━━ Dataset

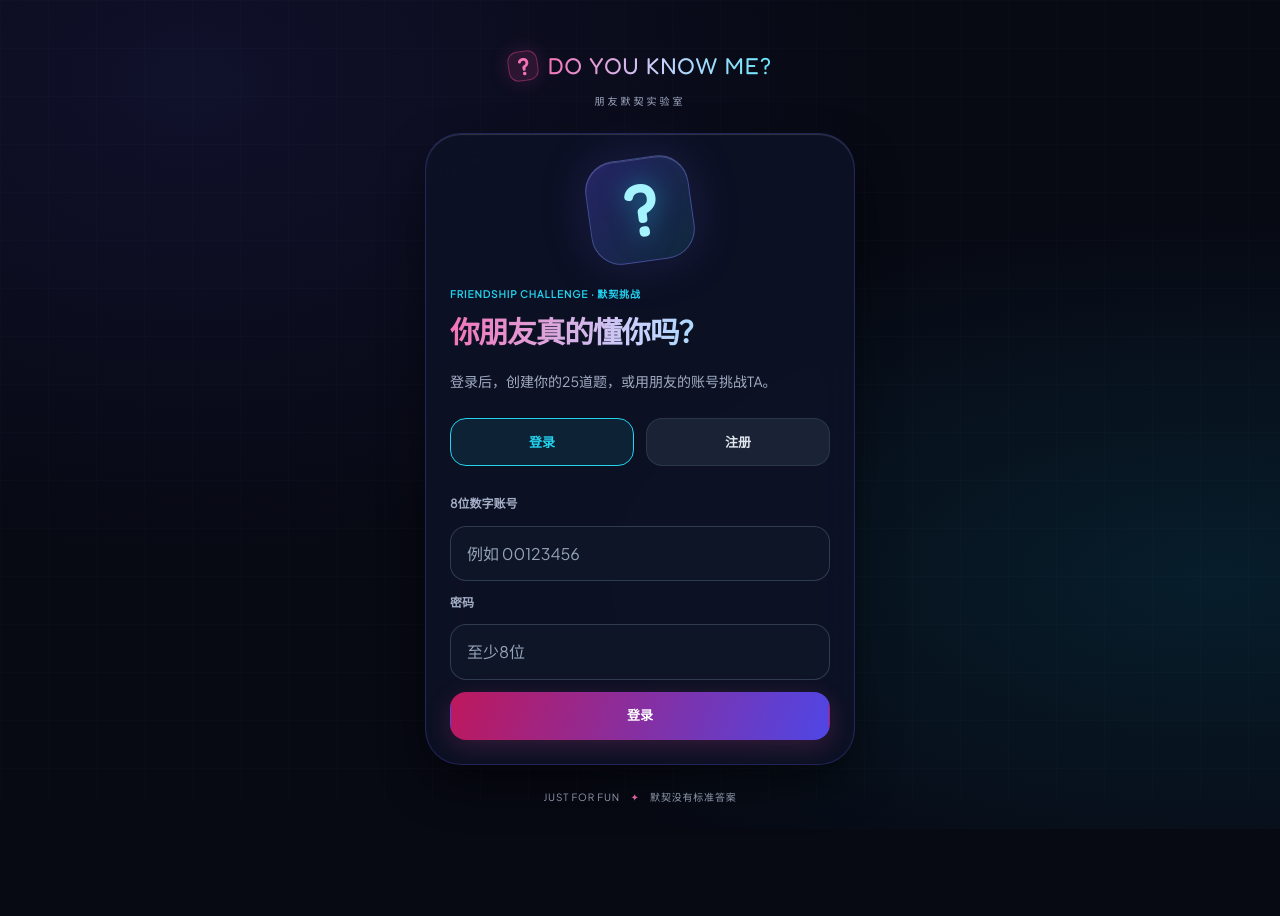
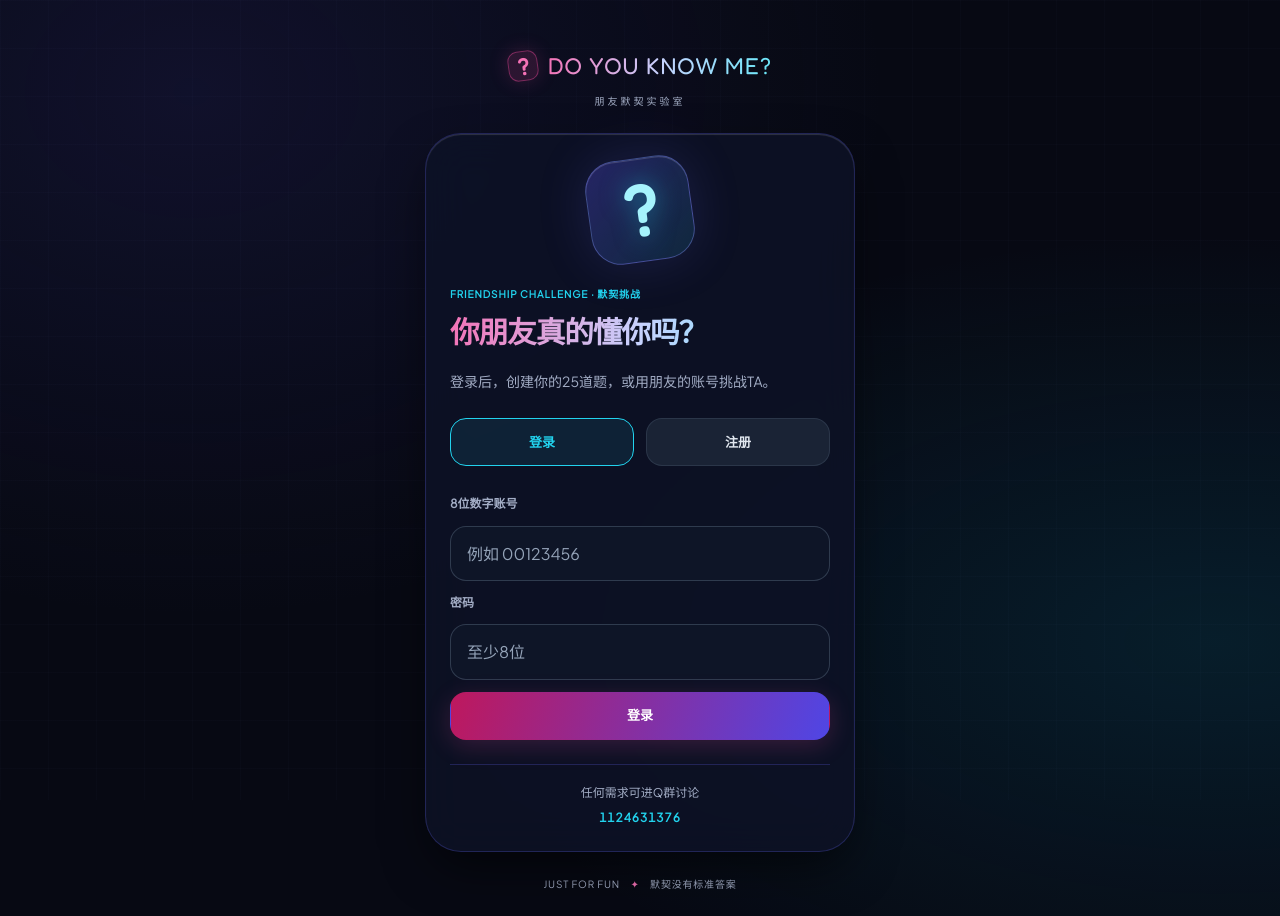
Before and after one commit to ly9527-04/game-do-you-know-me, a Next.js app: page / in a window 1280 px wide. Before the commit the page ends 829 px from the top, so only its background shows below. Built offline with nearby package versions, Linux system fonts and the light colour scheme; no server answers.

Commit message:
feat: add homepage QQ contact

```diff
--- a/src/app/globals.css
+++ b/src/app/globals.css
@@ -174,6 +174,9 @@ summary { cursor: pointer; min-height: 44px; color: #c7d2fe; }
 .account-number { display: flex; flex-wrap: wrap; align-items: center; gap: 12px; padding: 14px 16px; margin: 20px 0 12px; border: 1px solid var(--line); border-radius: 16px; color: var(--muted); font-size: 12px; }
 .account-number strong { color: var(--cyan); font-size: 24px; letter-spacing: .08em; font-variant-numeric: tabular-nums; }
 .account-notice { padding: 12px; border-radius: 12px; color: #fde68a; background: #78350f33; border: 1px solid #fbbf2433; font-size: 12px; }
+.homepage-contact { margin-top: 24px; padding-top: 18px; border-top: 1px solid var(--line); text-align: center; color: var(--muted); font-size: 12px; }
+.homepage-contact p { margin: 0; }
+.homepage-contact__number { margin-top: 6px !important; color: var(--cyan); font-weight: 800; letter-spacing: .08em; font-variant-numeric: tabular-nums; }
 .account-logout { display: block; min-height: 48px; margin: 20px auto 0; border: 0; background: transparent; color: var(--muted); }
 .account-back { display: block; margin-top: 24px; padding: 12px; text-align: center; color: var(--violet); min-height: 48px; }
 .account-warning h1 { color: var(--marker); }
--- a/src/app/page.tsx
+++ b/src/app/page.tsx
@@ -3,6 +3,12 @@ import { Dashboard } from '@/components/account/Dashboard'
 import { getCurrentUser } from '@/lib/auth'
 import { getOwnedTest } from '@/lib/repositories/accounts'
 export const dynamic = 'force-dynamic'
+function QQContact() {
+  return <aside className="homepage-contact" aria-label="需求讨论群">
+    <p>任何需求可进Q群讨论</p>
+    <p className="homepage-contact__number">1124631376</p>
+  </aside>
+}
 export default async function HomePage() {
   let user
   let test
@@ -10,8 +16,8 @@ export default async function HomePage() {
     user = await getCurrentUser()
     test = user ? await getOwnedTest(user.id) : null
   } catch {
-    return <main className="page-shell"><h1>服务暂时不可用</h1><p>请稍后刷新页面重试。</p></main>
+    return <main className="page-shell"><h1>服务暂时不可用</h1><p>请稍后刷新页面重试。</p><QQContact /></main>
   }
-  if (!user) return <main className="page-shell"><AuthForm /></main>
-  return <main className="page-shell"><Dashboard nickname={user.nickname} account={user.account} hasTest={Boolean(test)} /></main>
+  if (!user) return <main className="page-shell"><AuthForm /><QQContact /></main>
+  return <main className="page-shell"><Dashboard nickname={user.nickname} account={user.account} hasTest={Boolean(test)} /><QQContact /></main>
 }
--- a/src/components/account/TestBuilder.tsx
+++ b/src/components/account/TestBuilder.tsx
@@ -50,7 +50,7 @@ export function TestBuilder(props: Props) {
   }
   return <section>
     <p className="eyebrow">BUILD YOUR TEST · 自选题目</p><h1 className="gradient-text">哪些问题最像你？</h1>
-    <p className="lede">从75道题中自由挑选25道，选好后再回答自己的测试。不限制每类数量。</p>
+    <p className="lede">从120道题中自由挑选25道，选好后再回答自己的测试。不限制每类数量。</p>
     <div className="selection-summary"><strong role="status" aria-live="polite">已选 {draft.ids.length} / 25 题</strong><button className="button button--primary" disabled={draft.ids.length !== 25} onClick={() => update({ ...draft, started: true })}>选好了，开始回答</button></div>
     {draft.ids.length === 25 && <p className="account-notice">已经选满25题，取消一道后可以换选其他题。</p>}
     {category === null ? <div className="question-categories">{QUESTION_GROUPS.map((group) => {
```
Also changed, not shown: 1 other file (tests, documents, lock files or other folders).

━━━━

Required work: Find the string "export" in the material above. Then copy each line that has it.

Answer section:
 export const dynamic = 'force-dynamic'
 export default async function HomePage() {
@@ -10,8 +16,8 @@ export default async function HomePage() {
@@ -50,7 +50,7 @@ export function TestBuilder(props: Props) {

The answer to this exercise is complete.